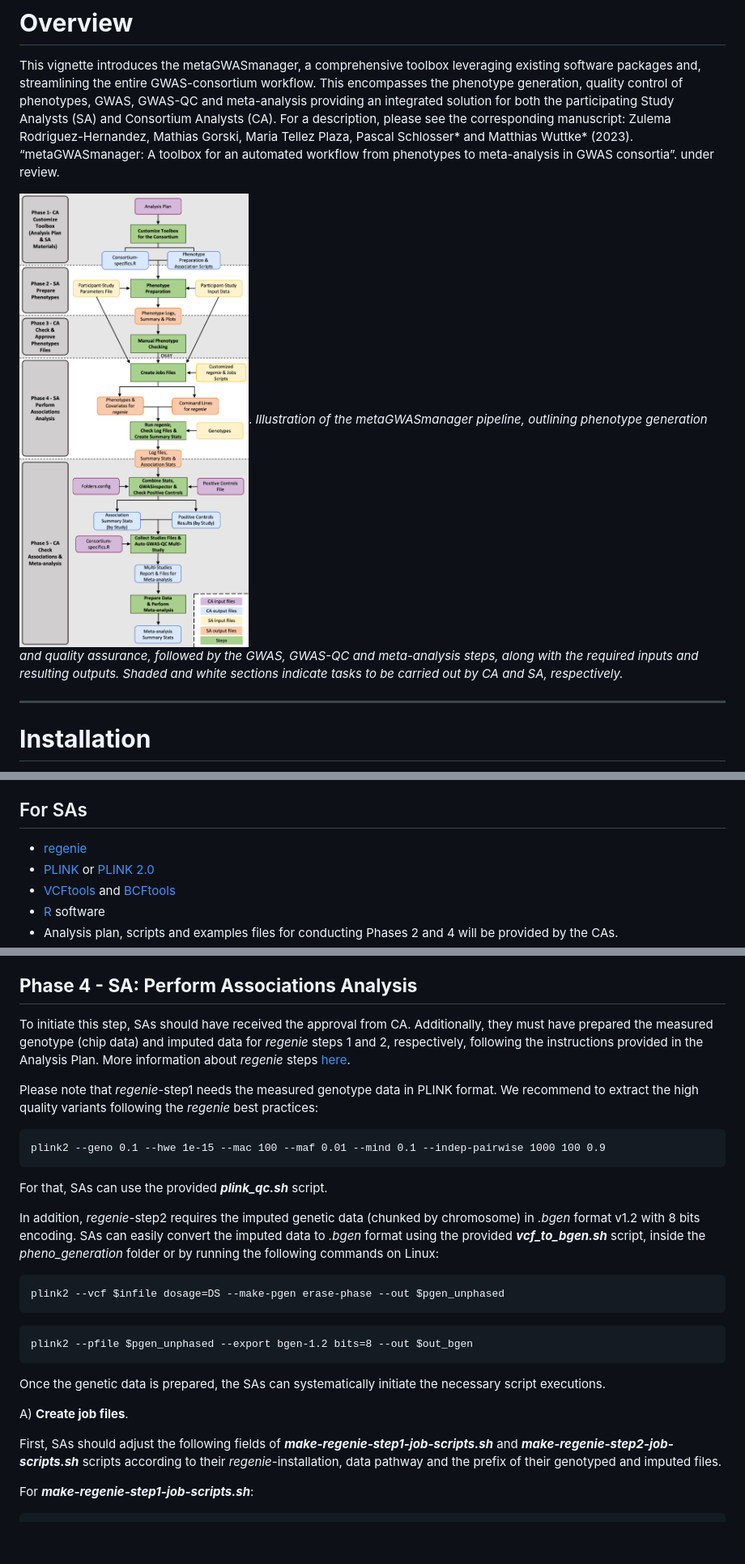
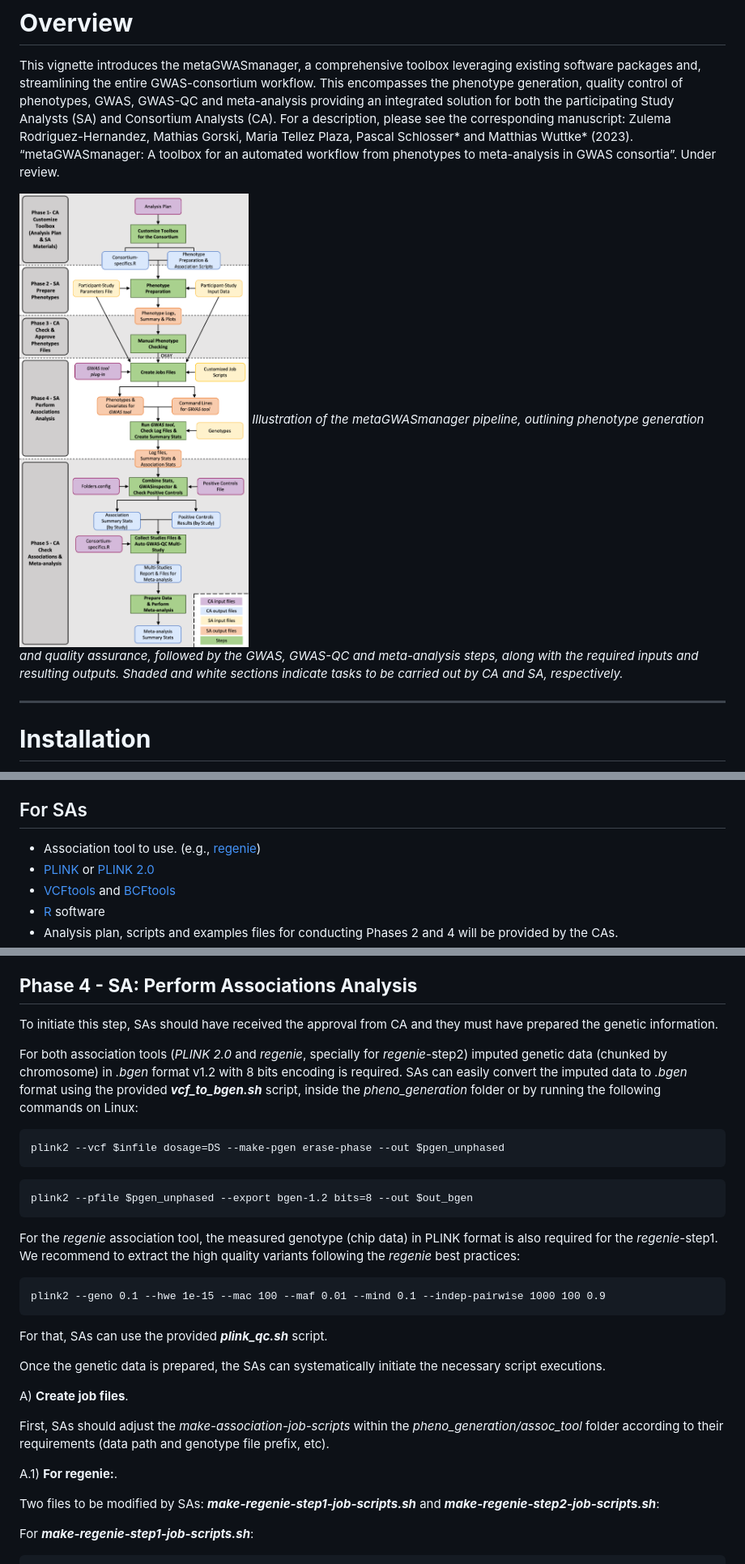
Before and after one commit to genepi-freiburg/metaGWASmanager, a Markdown page: README.md, 3 parts joined by grey strips. Shown: that part at 81% size. Rendered like a GitHub page; pictures changed too: images/01_workflow.png (deleted), images/F1_2024-03-04.png (added); blank space fills up the shorter version.

````diff
--- a/README.md
+++ b/README.md
@@ -9,9 +9,9 @@ output:
 
 # **Overview**
 This vignette introduces the metaGWASmanager, a comprehensive toolbox leveraging existing software packages and, streamlining the entire GWAS-consortium workflow. This encompasses the phenotype generation, quality control of phenotypes, GWAS, GWAS-QC and meta-analysis providing an integrated solution for both the participating Study Analysts (SA) and Consortium Analysts (CA). For a description, please see the corresponding manuscript:
-Zulema Rodriguez-Hernandez, Mathias Gorski, Maria Tellez Plaza, Pascal Schlosser* and Matthias Wuttke* (2023). “metaGWASmanager: A toolbox for an automated workflow from phenotypes to meta-analysis in GWAS consortia”. under review.
+Zulema Rodriguez-Hernandez, Mathias Gorski, Maria Tellez Plaza, Pascal Schlosser* and Matthias Wuttke* (2023). “metaGWASmanager: A toolbox for an automated workflow from phenotypes to meta-analysis in GWAS consortia”. Under review.
 
-![Workflow](images/01_workflow.png). *Illustration of the metaGWASmanager pipeline, outlining phenotype generation and quality assurance, followed by the GWAS, GWAS-QC and meta-analysis steps, along with the required inputs and resulting outputs. Shaded and white sections indicate tasks to be carried out by CA and SA, respectively.*
+![Workflow](images/F1_2024-03-04.png) *Illustration of the metaGWASmanager pipeline, outlining phenotype generation and quality assurance, followed by the GWAS, GWAS-QC and meta-analysis steps, along with the required inputs and resulting outputs. Shaded and white sections indicate tasks to be carried out by CA and SA, respectively.*
 
 ---
 
@@ -25,7 +25,7 @@ https://github.com/genepi-freiburg/gwas-consortium/tree/main
 Aside from the documentation and scripts supplied by metaGWASmanager, it is necessary to ensure that the following programs and files are properly installed and downloaded on your system.
 
 ## For SAs
-- [regenie](https://rgcgithub.github.io/regenie/)
+- Association tool to use. (e.g., [regenie](https://rgcgithub.github.io/regenie/))
 - [PLINK](https://zzz.bwh.harvard.edu/plink/) or [PLINK 2.0](https://www.cog-genomics.org/plink/2.0/)
 - [VCFtools](https://vcftools.sourceforge.net/man_latest.html) and [BCFtools](https://samtools.github.io/bcftools/bcftools.html)
 - [R](https://www.r-project.org/) software
@@ -194,18 +196,9 @@ After the inspection of the submitted files, CA will provide feedback to SAs. In
 
 
 ## **Phase 4 - SA: Perform Associations Analysis**
-To initiate this step, SAs should have received the approval from CA. Additionally, they must have prepared the measured genotype (chip data) and imputed data for *regenie* steps 1 and 2, respectively, following the instructions provided in the Analysis Plan. More information about *regenie* steps [here](https://rgcgithub.github.io/regenie/).
+To initiate this step, SAs should have received the approval from CA and they must have prepared the genetic information.
 
-Please note that *regenie*-step1 needs the measured genotype data in PLINK format. We recommend to extract the high quality variants following the *regenie* best practices:
-
-```{r, eval=FALSE}
-plink2 --geno 0.1 --hwe 1e-15 --mac 100 --maf 0.01 --mind 0.1 --indep-pairwise 1000 100 0.9
-```
-
-For that, SAs can use the provided ***plink_qc.sh*** script.
-
-
-In addition, *regenie*-step2 requires the imputed genetic data (chunked by chromosome) in *.bgen* format v1.2 with 8 bits encoding. SAs can easily convert the imputed data to *.bgen* format using the provided ***vcf_to_bgen.sh*** script, inside the *pheno_generation* folder or by running the following commands on Linux:
+For both association tools (*PLINK 2.0* and *regenie*, specially for *regenie*-step2) imputed genetic data (chunked by chromosome) in *.bgen* format v1.2 with 8 bits encoding is required. SAs can easily convert the imputed data to *.bgen* format using the provided ***vcf_to_bgen.sh*** script, inside the *pheno_generation* folder or by running the following commands on Linux:
 
 ```{r, eval=FALSE}
 plink2 --vcf $infile dosage=DS --make-pgen erase-phase --out $pgen_unphased
@@ -215,12 +208,26 @@ plink2 --vcf $infile dosage=DS --make-pgen erase-phase --out $pgen_unphased
 plink2 --pfile $pgen_unphased --export bgen-1.2 bits=8 --out $out_bgen
 ```
 
+
+For the *regenie* association tool, the measured genotype (chip data) in PLINK format is also required for the *regenie*-step1. We recommend to extract the high quality variants following the *regenie* best practices:
+
+```{r, eval=FALSE}
+plink2 --geno 0.1 --hwe 1e-15 --mac 100 --maf 0.01 --mind 0.1 --indep-pairwise 1000 100 0.9
+```
+
+For that, SAs can use the provided ***plink_qc.sh*** script.
+
 Once the genetic data is prepared, the SAs can systematically initiate the necessary script executions.
 
 
 A) **Create job files**.
 
-First, SAs should adjust the following fields of ***make-regenie-step1-job-scripts.sh*** and ***make-regenie-step2-job-scripts.sh*** scripts according to their *regenie*-installation, data pathway and the prefix of their genotyped and imputed files.
+First, SAs should adjust the *make-association-job-scripts* within the *pheno_generation/assoc_tool* folder according to their requirements (data path and genotype file prefix, etc).
+
+
+A.1) **For regenie:**.
+
+Two files to be modified by SAs: ***make-regenie-step1-job-scripts.sh*** and ***make-regenie-step2-job-scripts.sh***:
 
 For ***make-regenie-step1-job-scripts.sh***:
 
````
Also changed, not shown: other parts of README.md (+60 -43 lines).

● **PROBLEM DETAILS**:
If a line in the data holds the string "dosage", copy that line.

● **RESPONSE TO THE TASK**:
 plink2 --vcf $infile dosage=DS --make-pgen erase-phase --out $pgen_unphased
@@ -215,12 +208,26 @@ plink2 --vcf $infile dosage=DS --make-pgen erase-phase --out $pgen_unphased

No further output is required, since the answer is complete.